make it clear to Iran once and for all that these negotiation games are
approaching an end,” said Israel’s Strategic and Intelligence Affairs Minister
Yuval Steinitz in a communiqué. Steinitz, who is a close ally to Prime Minister
Benjamin Netanyahu, told Israel’s Army Radio that stronger action should be
taken within a few weeks or a month to persuade Iran to halt its uranium
One of the arguments trotted out in the debate over Iran's nuclear
development is that it could initiate an arms race in the Middle East, but a
realistic look at the overall picture in the region is sufficient: except for Israel, whose nuclear arsenal has
been an open secret for decades, no other country in the region is in a
position to launch a serious nuclear arms program.
It has been stated repeatedly that an aggressive Iranian government
would represent a danger for the region and for the U.S. Historical fact,
however, turns that argument upside down. To the contrary, Iranians have been
witness to a number of acts of foreign intervention against their country.
Last September Efraim Halevy, head of the Mossad from 1998 to 2000,
declared in an interview with Haaretz, “What we need to do is to try and
understand the Iranians. The basic feeling of that ancient nation is one of
humiliation. Both religious Iranians and secular Iranians feel that for 200
years the Western powers used them as their playthings…Thus, the deep motive
behind the Iranian nuclear project –which was launched by the Shah- is not the

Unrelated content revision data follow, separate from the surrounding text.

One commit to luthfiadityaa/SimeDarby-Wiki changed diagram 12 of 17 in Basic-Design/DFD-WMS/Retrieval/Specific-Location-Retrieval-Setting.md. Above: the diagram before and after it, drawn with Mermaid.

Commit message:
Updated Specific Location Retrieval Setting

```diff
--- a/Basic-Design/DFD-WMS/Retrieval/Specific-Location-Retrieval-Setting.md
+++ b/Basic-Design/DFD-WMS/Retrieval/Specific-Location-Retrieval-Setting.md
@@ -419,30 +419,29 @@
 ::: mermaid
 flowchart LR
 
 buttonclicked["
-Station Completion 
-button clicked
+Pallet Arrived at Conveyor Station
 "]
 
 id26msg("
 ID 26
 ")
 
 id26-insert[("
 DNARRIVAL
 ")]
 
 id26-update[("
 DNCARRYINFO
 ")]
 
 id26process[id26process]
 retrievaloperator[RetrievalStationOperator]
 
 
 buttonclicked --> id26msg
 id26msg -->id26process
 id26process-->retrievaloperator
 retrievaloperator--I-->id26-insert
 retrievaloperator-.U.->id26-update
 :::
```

confrontation with Israel, but the desire to restore to Iran the greatness of
which it was long deprived.”
Both sides, Iran on the one hand and the U.S. and Israel, have
employed an aggressive rhetoric against the other side. The U.S. and Israel
have repeatedly threatened military action against Tehran in flagrant violation
of the UN Charter whose Article 2 states, “All Members shall refrain in their
international relations from the threat or use of force against the territorial
integrity or political independence of any state, or in any other manner
inconsistent with the purposes of the United Nations.”
If past experience with authoritarian regimes is any guide, new
harsher sanctions on Iran will not succeed in curbing that country's nuclear
ambitions. On the contrary, it will
strengthen the hardliners in Teheran.
Much more can be gained by fostering a diplomatic approach and improving
relations between American and Iranian citizens.
Since threats of punitive action against Iran are not weakening its
nuclear ambitions and not tempering its hard line with its own citizens, a
different approach is in order. In fact,
according to Professor Dursun Peksen, an expert on economic sanctions,
"...the effect sanctions have on human rights conditions in authoritarian
regimes shows that more abuses typically occur with sanctions in place and that
the number of abuses is greater when sanctions on those regimes are more
While we fear what we know, we fear even more what we don't know.
Parallel to efforts on the diplomatic front, real dialogue between the United
States and Iran could begin with an exchange of artists, sportsmen, scientists,
writers and religious figures. An active exchange would benefit both countries
and lessen the atmosphere of confrontation and suspicion. Let us change a paradigm geared towards war for
one aimed at peaceful coexistence. This would be a logical next step in
brokering peace in that troubled region.
Dr. César Chelala is the foreign correspondent for The Middle
East Times International (Australia).